I do have good experience in C programming, but not much in using VS20xx
TIA for your gentle guidance in curing my ignorance.
On behalf of the PyPA and the pip team, I am pleased to announce that we have just released pip 20.3, a new version of pip. You can install it by running `python -m pip install --upgrade pip`.
This is an important and disruptive release -- we [explained why in a blog post last year](https://pyfound.blogspot.com/2019/12/moss-czi-support-pip.html). We
even made [a video about it](https://www.youtube.com/watch?v=B4GQCBBsuNU).
* **DISRUPTION**: Switch to the new dependency resolver by default. (#9019) Watch out for changes in handling editable
installs, constraints files, and more:
* **DEPRECATION**: Deprecate support for Python 3.5 (to be removed in pip 21.0) (#8181)
* **DEPRECATION**: pip freeze will stop filtering the pip, setuptools, distribute and wheel packages from pip freeze output in a future version. To keep the previous behavior, users should use the new `--exclude` option. (#4256)
* Substantial improvements in new resolver for performance, output and
error messages, avoiding infinite loops, and support for constraints files.
* Support for PEP 600: Future ‘manylinux’ Platform Tags for Portable
Linux Built Distributions. (#9077)
* Documentation improvements: Resolver migration guide, quickstart
guide, and new documentation theme.
* Add support for MacOS Big Sur compatibility tags. (#9138)
The new resolver is now *on by default*. It is significantly stricter
and more consistent when it receives incompatible instructions, and
reduces support for certain kinds of constraints files, so some
workarounds and workflows may break. Please see [our guide on how to
test and migrate, and how to report issues](https://pip.pypa.io/en/latest/user_guide/#changes-to-the-pip-dependency-resolver-in-20-3-2020). You
can use the deprecated (old) resolver, using the flag
`--use-deprecated=legacy-resolver`, until we remove it in the pip 21.0
release in January 2021.
You can find more details (including deprecations and removals) [in the
## User experience
Command-line output for this version of pip, and documentation to help
with errors, is significantly better, because you worked with our
experts to test and improve it. [Contribute to our user experience work: sign up to become a member of the UX Studies group](https://bit.ly/pip-ux-studies) (after you join, we'll notify you about future UX surveys and interviews).
## What to expect in 20.1
We aim to release pip 20.1 in January 2021, per our [usual release cadence](https://pip.pypa.io/en/latest/development/release-process/#release-cadence). You can expect:
* Removal of [Python 2.7](https://pip.pypa.io/en/latest/development/release-process/#python-2-support) and 3.5 support
* Further improvements in the new resolver
* Removal of legacy resolver support
As with all pip releases, a significant amount of the work was
contributed by pip's user community. Huge thanks to all who have
contributed, whether through code, documentation, issue reports and/or

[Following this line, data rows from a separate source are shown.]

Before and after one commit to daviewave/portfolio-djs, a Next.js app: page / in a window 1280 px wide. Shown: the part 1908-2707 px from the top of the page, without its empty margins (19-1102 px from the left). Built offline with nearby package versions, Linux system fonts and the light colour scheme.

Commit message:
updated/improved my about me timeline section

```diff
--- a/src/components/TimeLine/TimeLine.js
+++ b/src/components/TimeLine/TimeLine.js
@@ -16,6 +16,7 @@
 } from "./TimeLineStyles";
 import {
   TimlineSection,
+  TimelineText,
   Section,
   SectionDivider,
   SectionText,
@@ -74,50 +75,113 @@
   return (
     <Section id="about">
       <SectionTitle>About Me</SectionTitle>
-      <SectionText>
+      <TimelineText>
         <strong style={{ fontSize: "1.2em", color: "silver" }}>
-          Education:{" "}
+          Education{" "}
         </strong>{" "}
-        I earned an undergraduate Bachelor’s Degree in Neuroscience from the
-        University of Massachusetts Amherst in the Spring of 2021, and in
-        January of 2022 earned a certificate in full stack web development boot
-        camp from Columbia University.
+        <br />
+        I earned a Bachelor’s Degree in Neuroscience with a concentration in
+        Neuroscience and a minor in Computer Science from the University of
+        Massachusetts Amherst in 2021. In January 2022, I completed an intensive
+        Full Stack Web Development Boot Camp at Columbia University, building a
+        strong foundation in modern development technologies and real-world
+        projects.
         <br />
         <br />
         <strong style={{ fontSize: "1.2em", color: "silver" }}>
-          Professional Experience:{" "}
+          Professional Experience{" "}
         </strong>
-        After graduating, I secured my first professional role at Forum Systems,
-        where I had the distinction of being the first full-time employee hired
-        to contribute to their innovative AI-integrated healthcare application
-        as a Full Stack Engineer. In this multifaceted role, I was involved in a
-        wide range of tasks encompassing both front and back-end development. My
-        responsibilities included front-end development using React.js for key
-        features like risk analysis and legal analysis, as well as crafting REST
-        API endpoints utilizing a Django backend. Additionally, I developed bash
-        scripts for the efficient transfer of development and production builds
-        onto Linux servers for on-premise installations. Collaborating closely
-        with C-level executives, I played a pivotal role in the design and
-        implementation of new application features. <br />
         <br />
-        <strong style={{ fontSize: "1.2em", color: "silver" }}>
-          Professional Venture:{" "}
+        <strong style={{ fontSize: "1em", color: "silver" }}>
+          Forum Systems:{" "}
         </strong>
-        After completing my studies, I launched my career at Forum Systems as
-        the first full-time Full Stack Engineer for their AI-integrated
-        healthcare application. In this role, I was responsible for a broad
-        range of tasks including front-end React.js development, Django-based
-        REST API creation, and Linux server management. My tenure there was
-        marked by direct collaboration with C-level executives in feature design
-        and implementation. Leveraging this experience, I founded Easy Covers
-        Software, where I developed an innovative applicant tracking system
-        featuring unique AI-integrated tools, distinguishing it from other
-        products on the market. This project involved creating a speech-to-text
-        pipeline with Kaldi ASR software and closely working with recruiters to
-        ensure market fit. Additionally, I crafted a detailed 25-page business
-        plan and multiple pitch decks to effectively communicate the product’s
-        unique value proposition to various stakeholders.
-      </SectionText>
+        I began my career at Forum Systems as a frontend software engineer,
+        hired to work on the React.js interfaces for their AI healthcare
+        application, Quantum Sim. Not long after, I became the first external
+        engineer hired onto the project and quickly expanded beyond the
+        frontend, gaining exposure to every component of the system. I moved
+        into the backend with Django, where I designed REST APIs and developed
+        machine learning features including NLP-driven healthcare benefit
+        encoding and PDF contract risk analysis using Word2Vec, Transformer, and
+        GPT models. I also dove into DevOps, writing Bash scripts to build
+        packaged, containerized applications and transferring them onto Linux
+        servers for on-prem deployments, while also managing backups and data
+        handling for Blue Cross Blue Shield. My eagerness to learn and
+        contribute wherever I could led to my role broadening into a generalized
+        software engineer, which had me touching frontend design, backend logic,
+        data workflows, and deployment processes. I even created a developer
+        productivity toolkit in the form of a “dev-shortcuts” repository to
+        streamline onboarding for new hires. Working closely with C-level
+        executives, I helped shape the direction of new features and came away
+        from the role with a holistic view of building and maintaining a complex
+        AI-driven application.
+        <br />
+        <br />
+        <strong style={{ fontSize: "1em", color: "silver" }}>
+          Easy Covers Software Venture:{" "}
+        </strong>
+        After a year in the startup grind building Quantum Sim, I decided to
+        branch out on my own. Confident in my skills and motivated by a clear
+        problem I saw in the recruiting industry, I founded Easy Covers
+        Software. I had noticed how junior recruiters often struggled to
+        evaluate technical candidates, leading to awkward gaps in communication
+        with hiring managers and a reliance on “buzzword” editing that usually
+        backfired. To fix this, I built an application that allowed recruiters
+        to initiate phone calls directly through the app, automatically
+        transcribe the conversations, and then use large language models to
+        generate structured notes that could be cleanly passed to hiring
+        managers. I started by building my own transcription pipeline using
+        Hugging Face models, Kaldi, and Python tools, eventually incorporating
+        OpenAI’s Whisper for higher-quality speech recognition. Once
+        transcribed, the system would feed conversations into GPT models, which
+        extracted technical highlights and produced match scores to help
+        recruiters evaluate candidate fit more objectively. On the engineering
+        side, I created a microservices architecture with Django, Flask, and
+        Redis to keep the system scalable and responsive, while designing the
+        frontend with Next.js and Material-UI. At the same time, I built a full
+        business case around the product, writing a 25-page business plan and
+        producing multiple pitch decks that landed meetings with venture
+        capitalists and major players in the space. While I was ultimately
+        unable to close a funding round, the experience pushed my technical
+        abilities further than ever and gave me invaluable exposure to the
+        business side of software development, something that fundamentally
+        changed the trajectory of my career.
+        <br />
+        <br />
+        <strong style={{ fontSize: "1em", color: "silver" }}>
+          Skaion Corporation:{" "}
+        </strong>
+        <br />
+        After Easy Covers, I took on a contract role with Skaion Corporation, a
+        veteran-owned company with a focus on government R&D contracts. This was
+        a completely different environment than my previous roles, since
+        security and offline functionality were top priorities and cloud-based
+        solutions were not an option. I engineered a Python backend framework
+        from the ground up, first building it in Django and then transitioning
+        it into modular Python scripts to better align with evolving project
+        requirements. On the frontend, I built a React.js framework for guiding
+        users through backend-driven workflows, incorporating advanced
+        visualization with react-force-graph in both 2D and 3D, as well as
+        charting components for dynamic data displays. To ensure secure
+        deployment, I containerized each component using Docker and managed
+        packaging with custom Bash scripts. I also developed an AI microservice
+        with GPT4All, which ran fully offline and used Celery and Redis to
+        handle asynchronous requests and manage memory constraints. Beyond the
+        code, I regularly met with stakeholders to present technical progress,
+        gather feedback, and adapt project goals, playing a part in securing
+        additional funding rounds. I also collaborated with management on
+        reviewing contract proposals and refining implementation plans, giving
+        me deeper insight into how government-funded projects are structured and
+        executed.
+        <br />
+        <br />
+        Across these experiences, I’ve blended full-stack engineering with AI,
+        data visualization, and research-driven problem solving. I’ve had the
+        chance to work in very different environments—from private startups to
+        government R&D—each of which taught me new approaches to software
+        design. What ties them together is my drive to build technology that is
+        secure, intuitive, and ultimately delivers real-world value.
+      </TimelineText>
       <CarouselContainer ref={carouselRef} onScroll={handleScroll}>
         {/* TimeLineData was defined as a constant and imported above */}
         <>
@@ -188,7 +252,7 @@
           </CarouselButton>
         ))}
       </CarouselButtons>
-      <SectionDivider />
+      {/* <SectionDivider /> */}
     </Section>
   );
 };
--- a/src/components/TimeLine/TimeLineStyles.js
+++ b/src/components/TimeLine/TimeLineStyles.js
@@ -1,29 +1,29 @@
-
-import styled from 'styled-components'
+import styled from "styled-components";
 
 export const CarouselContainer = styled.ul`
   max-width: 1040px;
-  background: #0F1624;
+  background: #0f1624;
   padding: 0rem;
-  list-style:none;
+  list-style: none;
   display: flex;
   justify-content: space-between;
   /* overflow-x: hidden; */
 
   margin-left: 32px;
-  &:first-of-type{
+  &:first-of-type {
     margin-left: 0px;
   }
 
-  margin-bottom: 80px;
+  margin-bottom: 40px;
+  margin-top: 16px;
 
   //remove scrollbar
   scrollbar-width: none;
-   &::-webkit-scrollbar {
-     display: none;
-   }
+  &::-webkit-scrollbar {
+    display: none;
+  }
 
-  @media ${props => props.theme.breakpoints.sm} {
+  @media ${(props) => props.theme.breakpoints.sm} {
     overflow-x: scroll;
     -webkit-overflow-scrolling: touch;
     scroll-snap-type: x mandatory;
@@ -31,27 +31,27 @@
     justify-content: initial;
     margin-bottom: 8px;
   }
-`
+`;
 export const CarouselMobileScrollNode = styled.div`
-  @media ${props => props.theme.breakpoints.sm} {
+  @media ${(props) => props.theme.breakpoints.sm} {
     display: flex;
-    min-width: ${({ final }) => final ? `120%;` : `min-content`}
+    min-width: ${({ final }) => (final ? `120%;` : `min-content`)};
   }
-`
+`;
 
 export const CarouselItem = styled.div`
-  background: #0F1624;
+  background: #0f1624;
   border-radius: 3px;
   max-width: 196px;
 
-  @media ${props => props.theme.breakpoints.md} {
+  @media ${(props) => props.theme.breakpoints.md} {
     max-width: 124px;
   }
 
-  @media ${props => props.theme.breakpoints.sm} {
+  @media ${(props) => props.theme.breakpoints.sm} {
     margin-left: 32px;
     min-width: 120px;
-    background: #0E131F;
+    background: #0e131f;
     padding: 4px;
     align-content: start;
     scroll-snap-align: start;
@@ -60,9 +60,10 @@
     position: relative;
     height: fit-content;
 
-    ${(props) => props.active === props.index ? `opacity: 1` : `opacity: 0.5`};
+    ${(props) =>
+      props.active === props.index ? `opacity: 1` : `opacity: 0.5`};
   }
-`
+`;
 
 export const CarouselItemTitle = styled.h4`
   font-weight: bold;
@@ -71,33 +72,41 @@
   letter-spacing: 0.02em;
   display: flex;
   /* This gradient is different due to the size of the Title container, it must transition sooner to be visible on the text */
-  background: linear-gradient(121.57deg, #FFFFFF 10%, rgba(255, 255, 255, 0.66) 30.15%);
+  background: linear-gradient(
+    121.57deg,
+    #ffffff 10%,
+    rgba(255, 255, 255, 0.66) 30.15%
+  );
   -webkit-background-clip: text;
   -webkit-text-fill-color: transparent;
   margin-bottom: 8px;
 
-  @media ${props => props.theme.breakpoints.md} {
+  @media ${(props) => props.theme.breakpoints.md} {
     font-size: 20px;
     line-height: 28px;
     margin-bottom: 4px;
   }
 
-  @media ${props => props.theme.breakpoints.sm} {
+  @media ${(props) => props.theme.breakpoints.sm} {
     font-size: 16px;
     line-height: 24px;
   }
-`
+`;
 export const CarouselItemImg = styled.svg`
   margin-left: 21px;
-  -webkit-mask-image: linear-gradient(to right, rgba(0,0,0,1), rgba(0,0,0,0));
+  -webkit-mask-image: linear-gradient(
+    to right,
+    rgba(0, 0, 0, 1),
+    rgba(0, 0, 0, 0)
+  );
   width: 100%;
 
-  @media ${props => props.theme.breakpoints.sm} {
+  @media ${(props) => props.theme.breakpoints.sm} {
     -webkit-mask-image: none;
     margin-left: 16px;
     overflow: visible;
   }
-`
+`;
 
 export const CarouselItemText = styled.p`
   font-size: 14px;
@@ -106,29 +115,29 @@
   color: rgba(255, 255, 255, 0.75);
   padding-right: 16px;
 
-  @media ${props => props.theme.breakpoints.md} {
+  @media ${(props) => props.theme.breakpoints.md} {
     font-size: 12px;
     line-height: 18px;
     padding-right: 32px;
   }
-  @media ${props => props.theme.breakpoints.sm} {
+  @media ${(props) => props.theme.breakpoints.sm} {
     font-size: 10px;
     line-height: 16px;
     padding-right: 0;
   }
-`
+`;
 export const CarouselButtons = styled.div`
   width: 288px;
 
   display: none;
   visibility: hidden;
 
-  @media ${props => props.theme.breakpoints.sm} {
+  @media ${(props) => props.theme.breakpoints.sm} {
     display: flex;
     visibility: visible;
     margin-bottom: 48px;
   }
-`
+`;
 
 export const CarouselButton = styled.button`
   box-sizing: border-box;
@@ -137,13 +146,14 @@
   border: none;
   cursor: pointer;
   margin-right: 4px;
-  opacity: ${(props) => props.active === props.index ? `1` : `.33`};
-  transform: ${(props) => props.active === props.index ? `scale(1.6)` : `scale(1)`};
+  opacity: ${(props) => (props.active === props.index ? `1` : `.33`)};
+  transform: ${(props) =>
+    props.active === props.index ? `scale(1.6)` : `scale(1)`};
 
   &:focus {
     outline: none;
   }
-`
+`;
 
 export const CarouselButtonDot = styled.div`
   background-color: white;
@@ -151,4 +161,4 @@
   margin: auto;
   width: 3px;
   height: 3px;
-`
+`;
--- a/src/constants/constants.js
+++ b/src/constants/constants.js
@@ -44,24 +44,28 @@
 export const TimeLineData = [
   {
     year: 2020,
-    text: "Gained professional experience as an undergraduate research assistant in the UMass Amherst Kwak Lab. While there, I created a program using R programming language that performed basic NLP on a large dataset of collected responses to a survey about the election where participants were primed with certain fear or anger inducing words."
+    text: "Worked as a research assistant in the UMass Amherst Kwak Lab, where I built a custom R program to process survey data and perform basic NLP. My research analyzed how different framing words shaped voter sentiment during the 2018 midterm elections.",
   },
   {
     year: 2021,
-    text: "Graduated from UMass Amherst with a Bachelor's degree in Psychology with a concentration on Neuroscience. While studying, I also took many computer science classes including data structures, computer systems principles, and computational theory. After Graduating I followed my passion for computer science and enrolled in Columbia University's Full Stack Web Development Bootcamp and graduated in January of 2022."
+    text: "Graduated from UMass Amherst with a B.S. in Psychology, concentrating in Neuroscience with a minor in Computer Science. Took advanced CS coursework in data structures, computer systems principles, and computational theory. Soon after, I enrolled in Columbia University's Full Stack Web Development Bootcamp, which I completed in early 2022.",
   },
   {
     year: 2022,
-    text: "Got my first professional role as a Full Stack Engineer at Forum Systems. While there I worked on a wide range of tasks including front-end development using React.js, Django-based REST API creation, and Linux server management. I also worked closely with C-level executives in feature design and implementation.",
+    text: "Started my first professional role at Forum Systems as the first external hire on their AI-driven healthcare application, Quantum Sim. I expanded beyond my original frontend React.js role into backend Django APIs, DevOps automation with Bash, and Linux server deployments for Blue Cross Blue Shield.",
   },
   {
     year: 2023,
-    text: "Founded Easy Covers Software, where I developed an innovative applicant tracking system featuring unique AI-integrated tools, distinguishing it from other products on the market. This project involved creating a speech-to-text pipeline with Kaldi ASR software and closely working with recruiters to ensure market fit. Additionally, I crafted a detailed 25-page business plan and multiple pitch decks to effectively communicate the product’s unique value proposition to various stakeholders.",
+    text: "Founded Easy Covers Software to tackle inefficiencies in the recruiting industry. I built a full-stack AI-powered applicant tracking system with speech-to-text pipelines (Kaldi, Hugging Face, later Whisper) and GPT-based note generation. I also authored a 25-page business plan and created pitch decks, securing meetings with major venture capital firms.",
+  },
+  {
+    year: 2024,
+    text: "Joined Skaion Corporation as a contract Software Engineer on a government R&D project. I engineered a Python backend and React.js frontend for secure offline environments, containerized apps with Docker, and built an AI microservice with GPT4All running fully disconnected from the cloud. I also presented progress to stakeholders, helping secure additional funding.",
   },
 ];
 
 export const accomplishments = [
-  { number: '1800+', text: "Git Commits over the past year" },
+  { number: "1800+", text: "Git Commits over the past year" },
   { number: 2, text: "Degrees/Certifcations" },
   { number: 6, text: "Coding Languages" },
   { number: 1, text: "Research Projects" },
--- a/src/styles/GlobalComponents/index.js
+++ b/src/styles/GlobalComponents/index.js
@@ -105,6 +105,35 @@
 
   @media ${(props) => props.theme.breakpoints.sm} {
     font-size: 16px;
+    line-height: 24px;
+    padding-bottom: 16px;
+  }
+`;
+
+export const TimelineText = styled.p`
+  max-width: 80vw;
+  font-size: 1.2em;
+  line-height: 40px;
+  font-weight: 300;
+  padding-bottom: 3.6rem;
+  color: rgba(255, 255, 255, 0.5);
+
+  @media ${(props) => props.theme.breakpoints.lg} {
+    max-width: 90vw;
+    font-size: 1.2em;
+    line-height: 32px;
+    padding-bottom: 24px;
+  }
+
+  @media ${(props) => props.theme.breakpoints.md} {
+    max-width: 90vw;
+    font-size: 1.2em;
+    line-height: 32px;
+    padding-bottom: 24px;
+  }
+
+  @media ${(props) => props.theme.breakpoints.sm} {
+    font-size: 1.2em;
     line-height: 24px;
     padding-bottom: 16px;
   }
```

discussion. Your help keeps pip improving, and is hugely appreciated.
Specific thanks go to Mozilla (through its [Mozilla Open Source
Support](https://www.mozilla.org/en-US/moss/) Awards) and to the [Chan
Zuckerberg Initiative](https://chanzuckerberg.com/eoss/) DAF, an
advised fund of Silicon Valley Community Foundation, for their funding
that enabled substantial work on the new resolver.
That funding went to [Simply Secure](https://simplysecure.org/)
(specifically Georgia Bullen, Bernard Tyers, Nicole Harris, Ngọc
Triệu, and Karissa McKelvey), [Changeset
Consulting](https://changeset.nyc/) (Sumana Harihareswara),
[Atos](https://www.atos.net) (Paul F. Moore), [Tzu-ping
Chung](https://uranusjr.com), [Pradyun Gedam](https://pradyunsg.me/),
and Ilan Schnell. Thanks also to Ernest W. Durbin III at the Python
Software Foundation for liaising with the project.
-Sumana Harihareswara, pip project manager
After much deliberation, the 2020 SC will be making a recommendation to the
2021 SC to accept PEP 634 (although this was not a unanimous decision).
This is in no way a binding recommendation to the 2021 SC (even if a
majority of current council members get re-elected), but we felt we should
pass on our thoughts to the next council as we have been discussing pattern
matching for a few months at this point and we promised we would make some
decision to the PEP authors.